Perhaps it was the sadness over losing Mitchell and the anxiety over training a new dog that radiated from me and told Barnabas I was perhaps too wishy-washy to be trusted. Or maybe it was that I had listened to far too many terror tales about pitbulls, and I didn't trust him. Either way, we were caught in an endless cycle. He didn't trust me because I didn't trust him and vice versa.
It has taken me months to pull myself together and show him that I can, indeed, be trusted. On more than one occasion, I've had to place myself between Barnabas and a stray dog to assert myself as the leader and protector. I had to show Barnabas that he didn't have to be self-sufficient. I needed to prove to him I have what it takes to care for him and that I love him enough to do so.

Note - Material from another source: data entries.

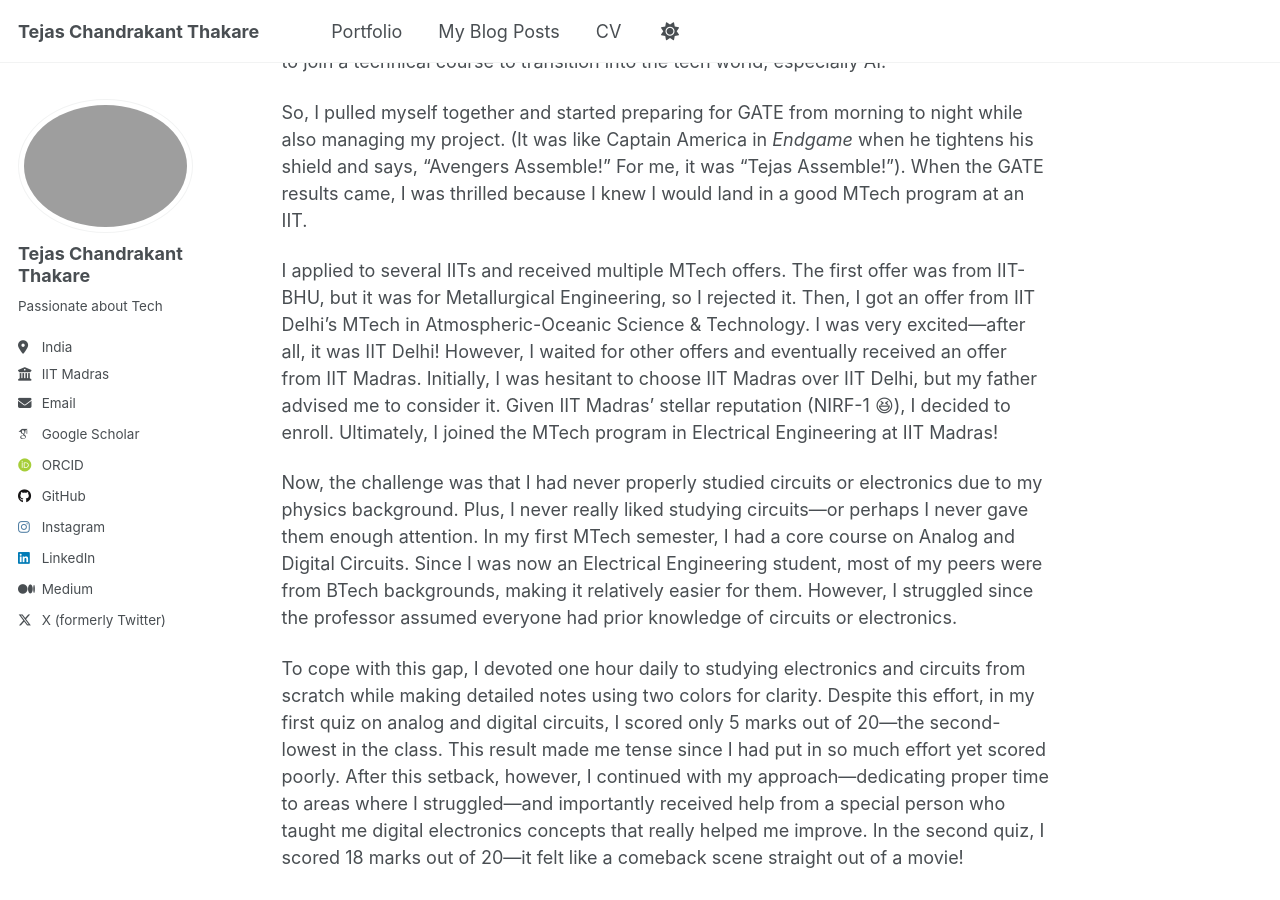
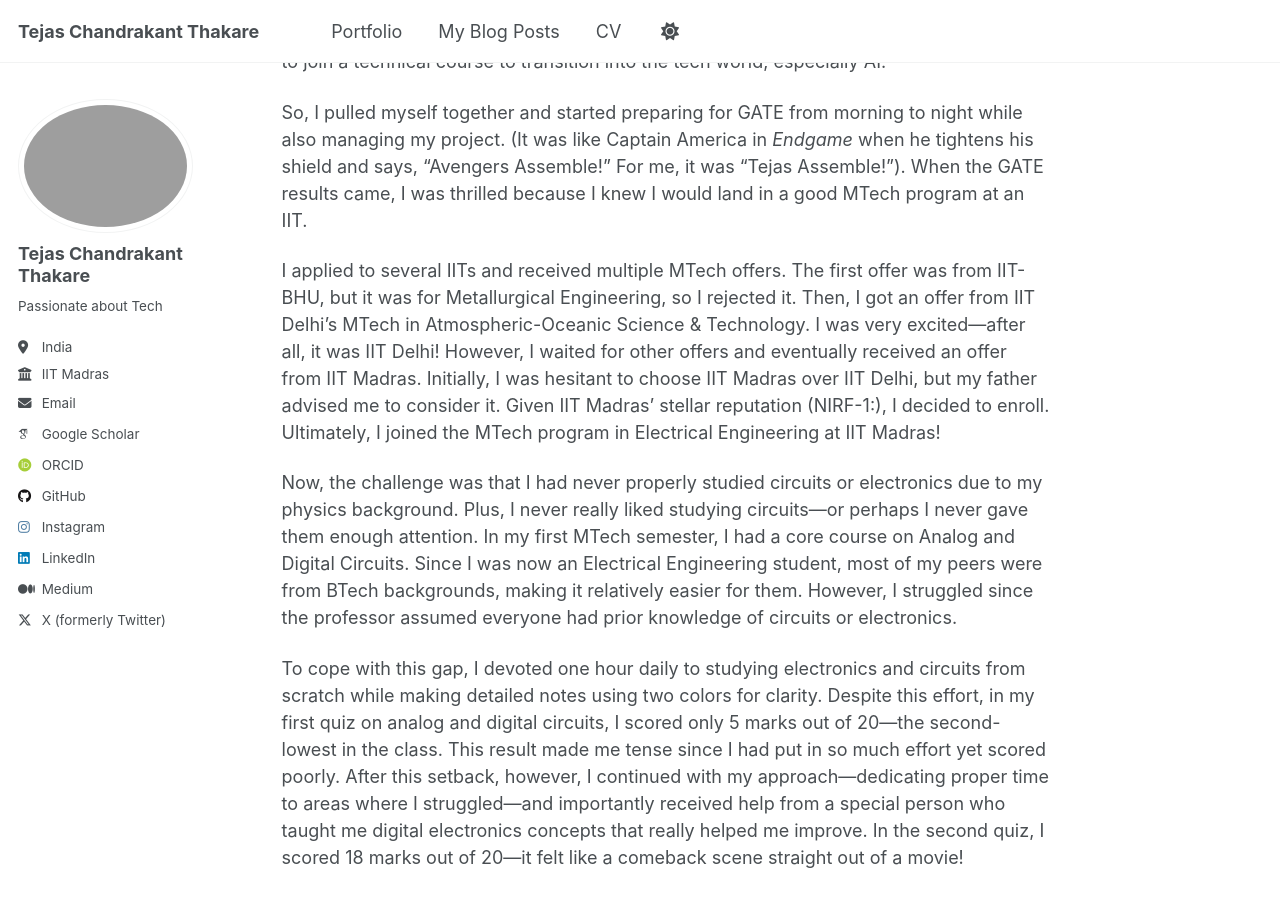
Before and after one commit to TejasCThakare/tejascthakare.github.io, a Jekyll site: the page built from _portfolio/portfolio-1.md, in a window 1280 px wide and 900 px high, scrolled down 818 px. Built offline with Jekyll 4.4.1, drawn with Linux system fonts in a browser that asks for light colours; some web fonts are replaced.

```diff
--- a/_portfolio/portfolio-1.md
+++ b/_portfolio/portfolio-1.md
@@ -11,7 +11,7 @@ I had already decided to pursue an MTech, and admission to MTech programs at IIT
 
 So, I pulled myself together and started preparing for GATE from morning to night while also managing my project. (It was like Captain America in *Endgame* when he tightens his shield and says, "Avengers Assemble!" For me, it was "Tejas Assemble!"). When the GATE results came, I was thrilled because I knew I would land in a good MTech program at an IIT.
 
-I applied to several IITs and received multiple MTech offers. The first offer was from IIT-BHU, but it was for Metallurgical Engineering, so I rejected it. Then, I got an offer from IIT Delhi’s MTech in Atmospheric-Oceanic Science & Technology. I was very excited—after all, it was IIT Delhi! However, I waited for other offers and eventually received an offer from IIT Madras. Initially, I was hesitant to choose IIT Madras over IIT Delhi, but my father advised me to consider it. Given IIT Madras' stellar reputation (NIRF-1 😆), I decided to enroll. Ultimately, I joined the MTech program in Electrical Engineering at IIT Madras!
+I applied to several IITs and received multiple MTech offers. The first offer was from IIT-BHU, but it was for Metallurgical Engineering, so I rejected it. Then, I got an offer from IIT Delhi’s MTech in Atmospheric-Oceanic Science & Technology. I was very excited—after all, it was IIT Delhi! However, I waited for other offers and eventually received an offer from IIT Madras. Initially, I was hesitant to choose IIT Madras over IIT Delhi, but my father advised me to consider it. Given IIT Madras' stellar reputation (NIRF-1:), I decided to enroll. Ultimately, I joined the MTech program in Electrical Engineering at IIT Madras!
 
 Now, the challenge was that I had never properly studied circuits or electronics due to my physics background. Plus, I never really liked studying circuits—or perhaps I never gave them enough attention. In my first MTech semester, I had a core course on Analog and Digital Circuits. Since I was now an Electrical Engineering student, most of my peers were from BTech backgrounds, making it relatively easier for them. However, I struggled since the professor assumed everyone had prior knowledge of circuits or electronics.
 
```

Yesterday, I finally saw undeniable proof that my efforts have paid off. Because of heavier traffic on our normal walking trail, I decided to take an alternate route. (Before I go any further, let me tell you a little secret about Barnabas. He may be a 70-lb pitbull that's strong as an ox, but he scares VERY easily. Keep that in mind as I continue the story.) Along this particular trail, there is a four-foot-tall mesh structure in the shape of a rabbit. This structure is filled with trash (or at least it looks like trash to me.) I assume it is some form of modern art. Who knows? Anyway, as soon as Barnabas spotted it, he darted behind me, placing me between himself and "the danger." He peeked from behind my legs, trying to get a good look at the strange creature without putting himself in harm's way. At first, I laughed at his comical behavior, but then, I realized my victory--he trusted me. He ran behind me for protection, knowing that I would keep him safe or die trying. (Fortunately, the mesh bunny didn't put up much of a fight.)
Through it all, I got a clear idea of how our Lord must feel. After all, doesn't He long for His children to trust him? But we, like Barnabas, often feel the need to do it alone. We're so used to doing things for ourselves and having to be self-sufficient that we fail to realize the joy, peace and comfort that can be found by trusting in our Heavenly Father. Imagine the pleasure we bring to our Lord when we run to Him for shelter, for protection from whatever enemy we're facing. How delighted He must be when we finally trust Him enough to leave the situation in His hands instead of trying to deal with it ourselves. Our dependence on Him doesn't make Him feel used or abused. On the contrary, it makes Him feel loved and trusted, and take it from me, that is a great feeling!